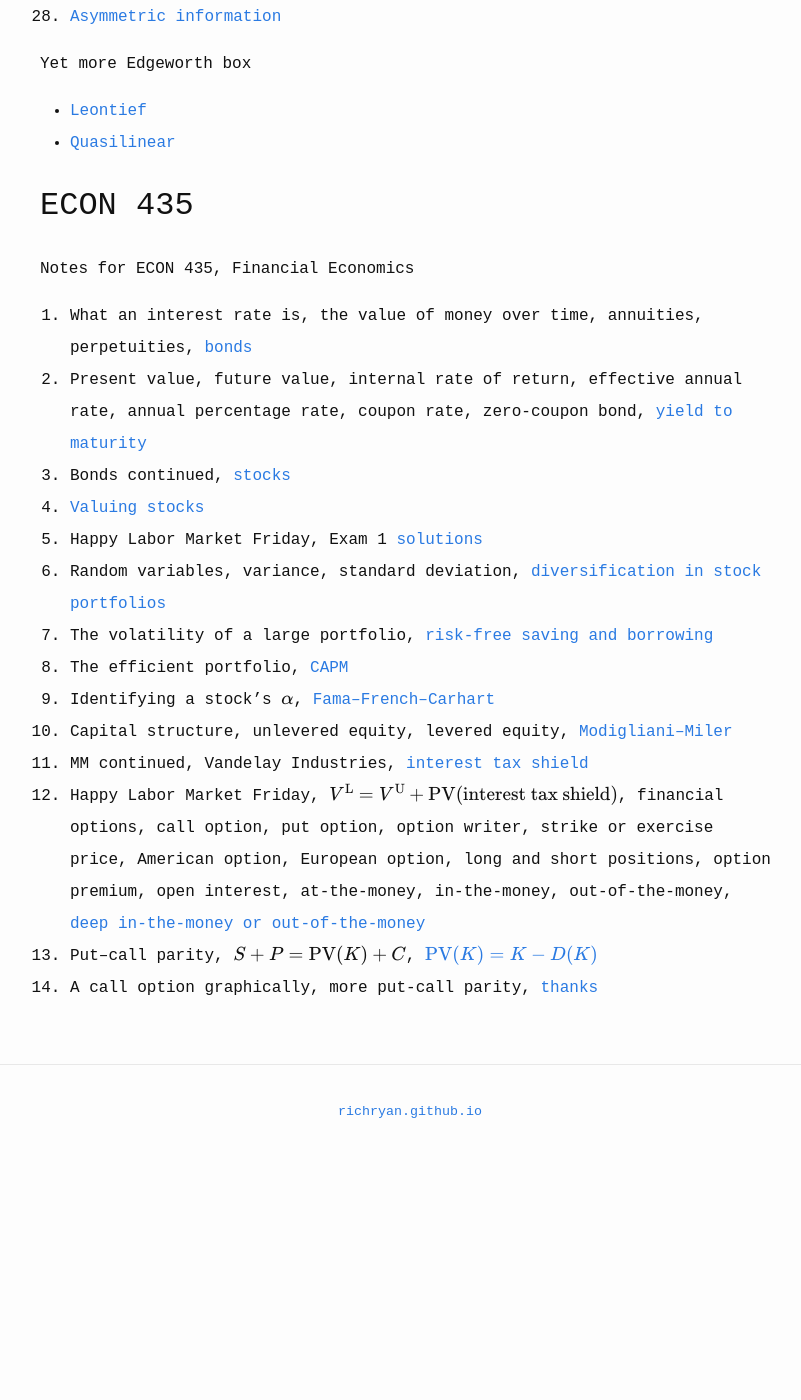
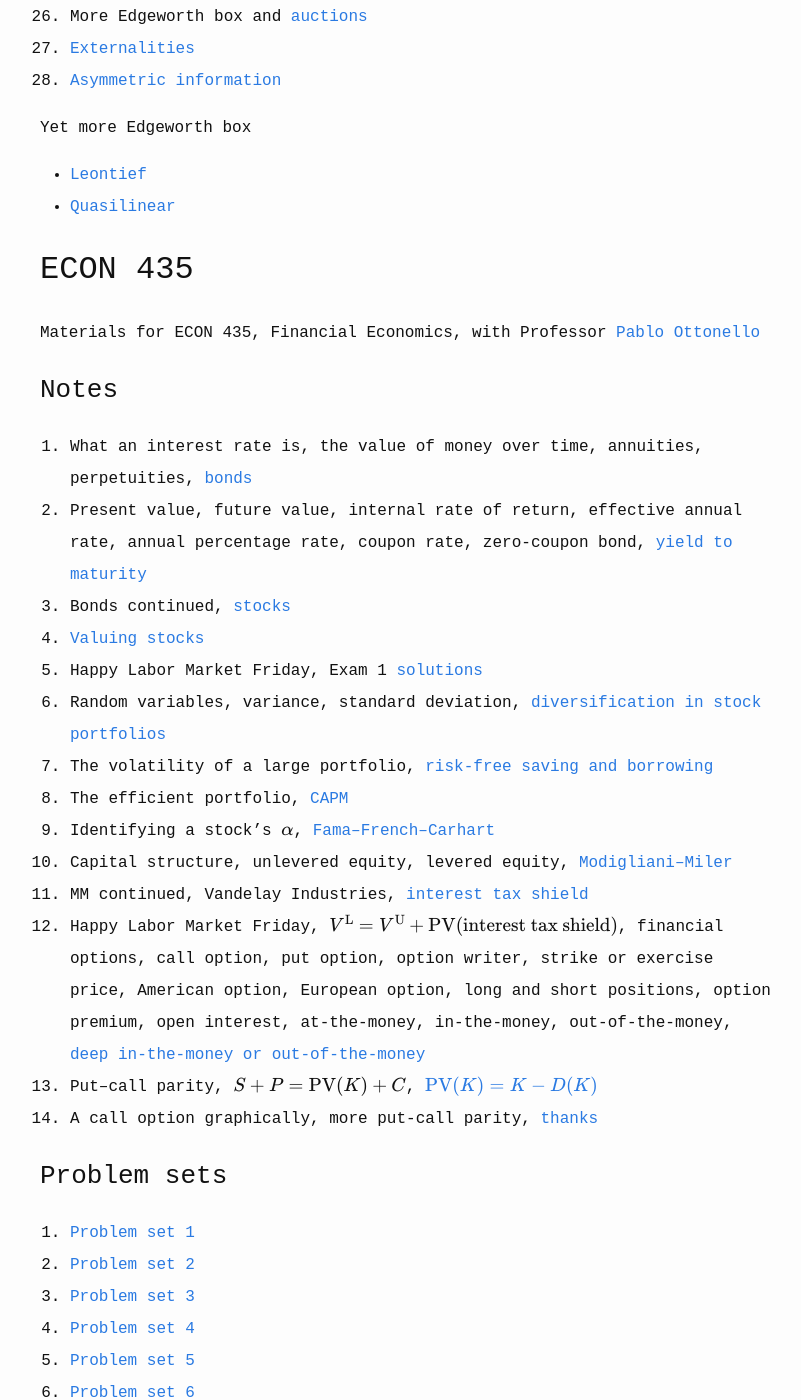
Before and after one commit to richryan/richryan.github.io, a Jekyll site: the page built from Notes.md, in a window 1280 px wide and 1400 px high, scrolled down 1248 px. Shown: the whole window, without its empty margins (230-1031 px from the left). Built offline with Jekyll 4.4.1, drawn with Linux system fonts in a browser that asks for light colours; formulas are drawn with MathJax 3; before the commit the page ends 2405 px from its top, so only the background shows below that; some of the changed text lies outside the part shown.

Commit message:
Add problem set solutions for 435

```diff
--- a/Notes.md
+++ b/Notes.md
@@ -46,7 +46,9 @@ Yet more Edgeworth box
 * [Quasilinear]({{ site.url }}/pdfs/econ401_proulx/Edgeworth_box_quasilinear.pdf)
 
 ## ECON 435
-Notes for ECON 435, Financial Economics
+Materials for ECON 435, Financial Economics, with Professor [Pablo Ottonello](https://sites.google.com/site/ottonellopablo/home)
+
+### Notes
 
 1. What an interest rate is, the value of money over time, annuities, perpetuities, [bonds]({{ site.url }}/pdfs/econ435/w2016_class1.pdf)
 2. Present value,
@@ -72,3 +74,16 @@ option premium, open interest, at-the-money, in-the-money, out-of-the-money,
 [deep in-the-money or out-of-the-money]({{ site.url }}/pdfs/econ435/w2016_class12.pdf)
 13. Put--call parity, \\(S + P = \text{PV}(K) + C\\), [\\(\text{PV}(K) = K - D(K)\\)]({{ site.url }}/pdfs/econ435/w2016_class13.pdf)
 14. A call option graphically, more put-call parity, [thanks]({{ site.url }}/pdfs/econ435/w2016_class14.pdf)
+
+### Problem sets
+
+1. [Problem set 1](({{ site.url }}/pdfs/econ435/solutions_pset1.pdf))
+2. [Problem set 2](({{ site.url }}/pdfs/econ435/solutions_pset2.pdf))
+3. [Problem set 3](({{ site.url }}/pdfs/econ435/solutions_pset3.pdf))
+4. [Problem set 4](({{ site.url }}/pdfs/econ435/solutions_pset4.pdf))
+5. [Problem set 5](({{ site.url }}/pdfs/econ435/solutions_pset5.pdf))
+6. [Problem set 6](({{ site.url }}/pdfs/econ435/solutions_pset6.pdf))
+7. [Problem set 7](({{ site.url }}/pdfs/econ435/solutions_pset7.pdf))
+8. [Problem set 8](({{ site.url }}/pdfs/econ435/solutions_pset8.pdf))
+9. [Problem set 9](({{ site.url }}/pdfs/econ435/solutions_pset9.pdf))
+10. [Problem set 10](({{ site.url }}/pdfs/econ435/solutions_pset10.pdf))
```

☆ ☆ ☆ ☆ ☆

■ **Assigned task**: Please copy the data shown above, line by line and exactly, omitting the images.

■ **Completed task**:
Before and after one commit to richryan/richryan.github.io, a Jekyll site: the page built from Notes.md, in a window 1280 px wide and 1400 px high, scrolled down 1248 px. Shown: the whole window, without its empty margins (230-1031 px from the left). Built offline with Jekyll 4.4.1, drawn with Linux system fonts in a browser that asks for light colours; formulas are drawn with MathJax 3; before the commit the page ends 2405 px from its top, so only the background shows below that; some of the changed text lies outside the part shown.

Commit message:
Add problem set solutions for 435

```diff
--- a/Notes.md
+++ b/Notes.md
@@ -46,7 +46,9 @@ Yet more Edgeworth box
 * [Quasilinear]({{ site.url }}/pdfs/econ401_proulx/Edgeworth_box_quasilinear.pdf)
 
 ## ECON 435
-Notes for ECON 435, Financial Economics
+Materials for ECON 435, Financial Economics, with Professor [Pablo Ottonello](https://sites.google.com/site/ottonellopablo/home)
+
+### Notes
 
 1. What an interest rate is, the value of money over time, annuities, perpetuities, [bonds]({{ site.url }}/pdfs/econ435/w2016_class1.pdf)
 2. Present value,
@@ -72,3 +74,16 @@ option premium, open interest, at-the-money, in-the-money, out-of-the-money,
 [deep in-the-money or out-of-the-money]({{ site.url }}/pdfs/econ435/w2016_class12.pdf)
 13. Put--call parity, \\(S + P = \text{PV}(K) + C\\), [\\(\text{PV}(K) = K - D(K)\\)]({{ site.url }}/pdfs/econ435/w2016_class13.pdf)
 14. A call option graphically, more put-call parity, [thanks]({{ site.url }}/pdfs/econ435/w2016_class14.pdf)
+
+### Problem sets
+
+1. [Problem set 1](({{ site.url }}/pdfs/econ435/solutions_pset1.pdf))
+2. [Problem set 2](({{ site.url }}/pdfs/econ435/solutions_pset2.pdf))
+3. [Problem set 3](({{ site.url }}/pdfs/econ435/solutions_pset3.pdf))
+4. [Problem set 4](({{ site.url }}/pdfs/econ435/solutions_pset4.pdf))
+5. [Problem set 5](({{ site.url }}/pdfs/econ435/solutions_pset5.pdf))
+6. [Problem set 6](({{ site.url }}/pdfs/econ435/solutions_pset6.pdf))
+7. [Problem set 7](({{ site.url }}/pdfs/econ435/solutions_pset7.pdf))
+8. [Problem set 8](({{ site.url }}/pdfs/econ435/solutions_pset8.pdf))
+9. [Problem set 9](({{ site.url }}/pdfs/econ435/solutions_pset9.pdf))
+10. [Problem set 10](({{ site.url }}/pdfs/econ435/solutions_pset10.pdf))
```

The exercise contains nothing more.